in a wave of energy providers that have announced carbon-reduction goals.

A common theme across those committing to renewable energy is that their customers
are demanding low-carbon energy. And the energy providers, even mining companies are
listening. Renewable energy is not only the environmentally-responsible choice, but a
wise business decision as well. EDC’s experience demonstrates this, and we
hope to convince even the doubters that the future of energy is in

In the capital markets, many large financial institutions have announced they will no
longer finance coal fired power plants. It is their belief that the assets will neither have the
capability to compete nor “the right to operate” based on the preferences of their
customers and other stakeholders such as local communities. For this reason, providing
financing for such assets are seen to be a poor medium- to long-term risk.

Increasingly, our customers are looking for cleaner energy choices, and we are happy to
oblige. Our role is not only to advocate for, but to convert consumers to, renewable
energy. More customers are signing up with EDC, with some choosing us because they
want to be powered by a pure RE company.
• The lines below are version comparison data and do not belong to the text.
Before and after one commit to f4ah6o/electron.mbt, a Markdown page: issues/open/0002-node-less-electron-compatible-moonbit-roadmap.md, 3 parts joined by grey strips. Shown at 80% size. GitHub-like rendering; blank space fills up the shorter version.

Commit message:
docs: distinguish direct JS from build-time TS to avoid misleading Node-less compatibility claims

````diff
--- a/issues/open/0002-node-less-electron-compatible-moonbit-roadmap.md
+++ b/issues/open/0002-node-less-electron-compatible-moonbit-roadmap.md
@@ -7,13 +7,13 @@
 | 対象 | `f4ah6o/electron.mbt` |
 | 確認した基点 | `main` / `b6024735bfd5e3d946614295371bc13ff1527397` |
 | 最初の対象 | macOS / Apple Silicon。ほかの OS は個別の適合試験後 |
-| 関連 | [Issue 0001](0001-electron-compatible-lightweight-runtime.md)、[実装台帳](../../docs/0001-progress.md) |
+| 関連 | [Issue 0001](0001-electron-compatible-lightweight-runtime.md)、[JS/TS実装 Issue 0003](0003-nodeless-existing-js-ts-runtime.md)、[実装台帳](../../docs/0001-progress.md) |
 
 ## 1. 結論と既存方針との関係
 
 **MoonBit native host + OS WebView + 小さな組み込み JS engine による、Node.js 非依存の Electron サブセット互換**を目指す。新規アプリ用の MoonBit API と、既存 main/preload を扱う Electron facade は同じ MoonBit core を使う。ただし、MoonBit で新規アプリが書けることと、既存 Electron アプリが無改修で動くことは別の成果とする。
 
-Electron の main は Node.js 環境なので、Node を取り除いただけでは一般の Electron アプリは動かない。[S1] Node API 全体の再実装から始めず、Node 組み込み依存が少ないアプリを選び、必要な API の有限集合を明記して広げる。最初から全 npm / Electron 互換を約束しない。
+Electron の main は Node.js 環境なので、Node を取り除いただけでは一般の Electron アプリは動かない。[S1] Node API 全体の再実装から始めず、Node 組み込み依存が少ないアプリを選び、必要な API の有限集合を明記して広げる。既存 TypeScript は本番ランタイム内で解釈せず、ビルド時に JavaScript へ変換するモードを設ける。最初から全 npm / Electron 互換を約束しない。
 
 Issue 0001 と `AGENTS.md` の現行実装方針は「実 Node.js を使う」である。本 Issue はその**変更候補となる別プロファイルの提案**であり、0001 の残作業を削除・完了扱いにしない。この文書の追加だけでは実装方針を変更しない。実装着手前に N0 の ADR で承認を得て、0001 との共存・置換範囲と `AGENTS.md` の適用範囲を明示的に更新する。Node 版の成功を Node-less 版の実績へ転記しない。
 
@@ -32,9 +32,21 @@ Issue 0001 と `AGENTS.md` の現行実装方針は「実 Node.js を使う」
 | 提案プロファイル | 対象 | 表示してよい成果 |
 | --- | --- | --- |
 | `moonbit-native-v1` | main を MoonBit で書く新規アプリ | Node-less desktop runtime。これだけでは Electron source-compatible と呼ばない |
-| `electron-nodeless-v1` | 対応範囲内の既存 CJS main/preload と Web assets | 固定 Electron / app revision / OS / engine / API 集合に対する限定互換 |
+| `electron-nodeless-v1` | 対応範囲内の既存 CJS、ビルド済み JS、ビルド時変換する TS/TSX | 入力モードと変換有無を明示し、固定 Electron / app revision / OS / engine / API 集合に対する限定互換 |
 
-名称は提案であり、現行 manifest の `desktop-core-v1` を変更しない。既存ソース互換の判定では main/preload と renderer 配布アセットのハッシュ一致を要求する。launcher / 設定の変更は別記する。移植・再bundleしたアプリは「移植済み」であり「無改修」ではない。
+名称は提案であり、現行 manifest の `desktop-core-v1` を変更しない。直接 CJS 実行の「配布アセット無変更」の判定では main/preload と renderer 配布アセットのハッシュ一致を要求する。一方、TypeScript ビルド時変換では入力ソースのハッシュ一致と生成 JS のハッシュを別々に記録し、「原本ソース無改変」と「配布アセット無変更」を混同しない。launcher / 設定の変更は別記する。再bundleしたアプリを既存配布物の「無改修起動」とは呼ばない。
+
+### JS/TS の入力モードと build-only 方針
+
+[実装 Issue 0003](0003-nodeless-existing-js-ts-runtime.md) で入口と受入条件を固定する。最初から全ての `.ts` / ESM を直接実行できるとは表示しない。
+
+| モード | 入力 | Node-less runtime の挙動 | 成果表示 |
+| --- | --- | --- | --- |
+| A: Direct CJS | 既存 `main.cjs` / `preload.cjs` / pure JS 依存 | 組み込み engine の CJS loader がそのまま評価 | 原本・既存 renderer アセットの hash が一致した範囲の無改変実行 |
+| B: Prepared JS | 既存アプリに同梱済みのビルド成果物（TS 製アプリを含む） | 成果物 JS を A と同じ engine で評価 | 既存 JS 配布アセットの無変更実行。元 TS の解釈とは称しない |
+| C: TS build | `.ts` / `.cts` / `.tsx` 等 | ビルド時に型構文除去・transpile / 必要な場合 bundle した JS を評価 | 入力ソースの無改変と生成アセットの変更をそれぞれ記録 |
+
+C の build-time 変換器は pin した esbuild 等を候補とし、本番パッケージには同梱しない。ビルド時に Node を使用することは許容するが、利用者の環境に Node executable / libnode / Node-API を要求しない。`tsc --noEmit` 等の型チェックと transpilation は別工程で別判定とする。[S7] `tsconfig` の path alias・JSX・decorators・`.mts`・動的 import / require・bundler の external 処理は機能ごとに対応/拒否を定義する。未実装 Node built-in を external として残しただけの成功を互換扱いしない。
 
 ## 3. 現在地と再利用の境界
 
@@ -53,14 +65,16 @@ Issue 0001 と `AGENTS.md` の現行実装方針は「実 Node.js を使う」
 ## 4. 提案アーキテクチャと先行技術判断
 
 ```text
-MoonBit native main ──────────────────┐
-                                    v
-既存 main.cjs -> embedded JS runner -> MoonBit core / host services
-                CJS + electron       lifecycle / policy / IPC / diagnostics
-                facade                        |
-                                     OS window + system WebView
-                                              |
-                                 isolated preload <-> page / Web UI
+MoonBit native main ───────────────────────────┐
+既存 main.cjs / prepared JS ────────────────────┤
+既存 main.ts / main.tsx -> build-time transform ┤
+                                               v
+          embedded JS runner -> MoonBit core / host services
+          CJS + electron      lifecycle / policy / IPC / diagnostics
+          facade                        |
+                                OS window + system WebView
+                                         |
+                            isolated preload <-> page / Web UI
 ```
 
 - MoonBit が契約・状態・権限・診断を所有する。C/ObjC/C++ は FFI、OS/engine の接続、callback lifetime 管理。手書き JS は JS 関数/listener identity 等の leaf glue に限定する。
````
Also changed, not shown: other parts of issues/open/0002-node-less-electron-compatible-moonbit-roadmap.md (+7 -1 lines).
Companies that have chosen to make the
switch believe it is a critical advantage: in fact, one customer that makes industrial
building materials told us that they want to be known as the first company in their
industry to be 100% powered by RE. We are encouraged by the small, but growing,
population of enlightened consumers that are demanding that the businesses and brands
they support show greater climate responsibility.

Message from the EDC
President and COO

EDC is proud and happy to partner with businesses that want to make positive
environmental change. Together, we will be part of a virtuous cycle that will contribute to
positive climate action.

Staying committed to our sustainability journey

In the last quarter of 2018, EDC completed the process of its voluntary delisting from the
Philippine Stock Exchange. Our delisting was a considered decision and part of an overall
strategy to support EDC’s long-term growth. The move to delist allows us greater flexibilty
over factors like leverage and dividend policies, without the need to excessively focus on
short-term results.
Our shareholders share this long-term focus with us. There is less attention given to
quarterly earnings, in favor of deliberate growth. This gives us the latitude and support to
explore investments in new Capital Expenditure, to test new technologies that alter our future
prospects, without the expectation of immediate results or instant returns.

While the Philippine Stock Exchange and the SEC have established guidelines for
mandatory sustainability reporting beginning in 2020, EDC voluntarily reported on
sustainability for the past nine years. We will continue this practice because we believe
that this is how we can best create and share value with society, and care for the
environment upon which we depend, and the we all share.

Message from the EDC
President and COO

Our clear path ahead

The strong beam from a beacon serves to shine a light on the way ahead, and while we
made some gains in 2018, our journey is far from over. One the business side, we are
confident in the path we are taking to grow and develop our portfolio, invest in our
facilities and our PEOPLE, and continue to support our host communities.

Strategy is fundamentally a choice that is executed well. EDC is committed to our choice
for renewable enrgy and we intend to deliver on our plans to optimuze our assets,
mitigate our risks and grow the business and our talent pool. It is our hope that we can
serve as a role model for the energy sector, our host communities, the local government,
energy are bright, and by all indications, are getting better with each passing day.

Richard B. Tantoco
President and COO

Message from the EDC
President and COO